● Assigned task
Every entry needs to be reproduced exactly.

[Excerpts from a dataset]
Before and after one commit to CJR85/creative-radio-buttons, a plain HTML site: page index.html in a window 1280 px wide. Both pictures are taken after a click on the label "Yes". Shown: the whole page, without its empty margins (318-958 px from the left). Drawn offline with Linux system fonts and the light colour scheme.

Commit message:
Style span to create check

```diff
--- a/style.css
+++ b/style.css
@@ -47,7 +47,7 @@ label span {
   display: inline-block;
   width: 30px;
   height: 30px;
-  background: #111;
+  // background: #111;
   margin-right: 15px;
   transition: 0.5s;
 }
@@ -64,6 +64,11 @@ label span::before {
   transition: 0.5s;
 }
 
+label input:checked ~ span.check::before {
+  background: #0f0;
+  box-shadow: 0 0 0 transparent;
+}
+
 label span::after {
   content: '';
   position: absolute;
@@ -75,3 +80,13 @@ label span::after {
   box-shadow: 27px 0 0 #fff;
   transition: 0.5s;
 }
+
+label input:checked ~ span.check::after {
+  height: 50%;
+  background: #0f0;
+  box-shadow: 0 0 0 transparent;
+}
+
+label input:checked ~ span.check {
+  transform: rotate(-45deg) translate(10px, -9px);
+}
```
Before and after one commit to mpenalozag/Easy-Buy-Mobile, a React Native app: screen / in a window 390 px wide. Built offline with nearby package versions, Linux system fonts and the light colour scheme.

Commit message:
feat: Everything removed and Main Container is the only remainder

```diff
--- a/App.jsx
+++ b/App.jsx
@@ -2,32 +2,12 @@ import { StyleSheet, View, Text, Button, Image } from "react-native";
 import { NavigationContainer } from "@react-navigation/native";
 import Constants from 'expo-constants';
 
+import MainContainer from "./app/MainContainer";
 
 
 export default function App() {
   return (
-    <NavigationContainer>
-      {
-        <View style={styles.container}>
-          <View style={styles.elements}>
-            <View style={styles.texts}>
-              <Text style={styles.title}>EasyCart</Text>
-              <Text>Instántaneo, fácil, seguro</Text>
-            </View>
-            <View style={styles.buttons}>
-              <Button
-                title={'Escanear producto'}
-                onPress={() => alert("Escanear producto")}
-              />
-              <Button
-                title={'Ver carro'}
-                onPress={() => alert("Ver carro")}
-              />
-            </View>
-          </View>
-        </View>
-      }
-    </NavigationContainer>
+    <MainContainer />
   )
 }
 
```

● Response to this exercise
Before and after one commit to CJR85/creative-radio-buttons, a plain HTML site: page index.html in a window 1280 px wide. Both pictures are taken after a click on the label "Yes". Shown: the whole page, without its empty margins (318-958 px from the left). Drawn offline with Linux system fonts and the light colour scheme.

Commit message:
Style span to create check

```diff
--- a/style.css
+++ b/style.css
@@ -47,7 +47,7 @@ label span {
   display: inline-block;
   width: 30px;
   height: 30px;
-  background: #111;
+  // background: #111;
   margin-right: 15px;
   transition: 0.5s;
 }
@@ -64,6 +64,11 @@ label span::before {
   transition: 0.5s;
 }
 
+label input:checked ~ span.check::before {
+  background: #0f0;
+  box-shadow: 0 0 0 transparent;
+}
+
 label span::after {
   content: '';
   position: absolute;
@@ -75,3 +80,13 @@ label span::after {
   box-shadow: 27px 0 0 #fff;
   transition: 0.5s;
 }
+
+label input:checked ~ span.check::after {
+  height: 50%;
+  background: #0f0;
+  box-shadow: 0 0 0 transparent;
+}
+
+label input:checked ~ span.check {
+  transform: rotate(-45deg) translate(10px, -9px);
+}
```
Before and after one commit to mpenalozag/Easy-Buy-Mobile, a React Native app: screen / in a window 390 px wide. Built offline with nearby package versions, Linux system fonts and the light colour scheme.

Commit message:
feat: Everything removed and Main Container is the only remainder

```diff
--- a/App.jsx
+++ b/App.jsx
@@ -2,32 +2,12 @@ import { StyleSheet, View, Text, Button, Image } from "react-native";
 import { NavigationContainer } from "@react-navigation/native";
 import Constants from 'expo-constants';
 
+import MainContainer from "./app/MainContainer";
 
 
 export default function App() {
   return (
-    <NavigationContainer>
-      {
-        <View style={styles.container}>
-          <View style={styles.elements}>
-            <View style={styles.texts}>
-              <Text style={styles.title}>EasyCart</Text>
-              <Text>Instántaneo, fácil, seguro</Text>
-            </View>
-            <View style={styles.buttons}>
-              <Button
-                title={'Escanear producto'}
-                onPress={() => alert("Escanear producto")}
-              />
-              <Button
-                title={'Ver carro'}
-                onPress={() => alert("Ver carro")}
-              />
-            </View>
-          </View>
-        </View>
-      }
-    </NavigationContainer>
+    <MainContainer />
   )
 }
 
```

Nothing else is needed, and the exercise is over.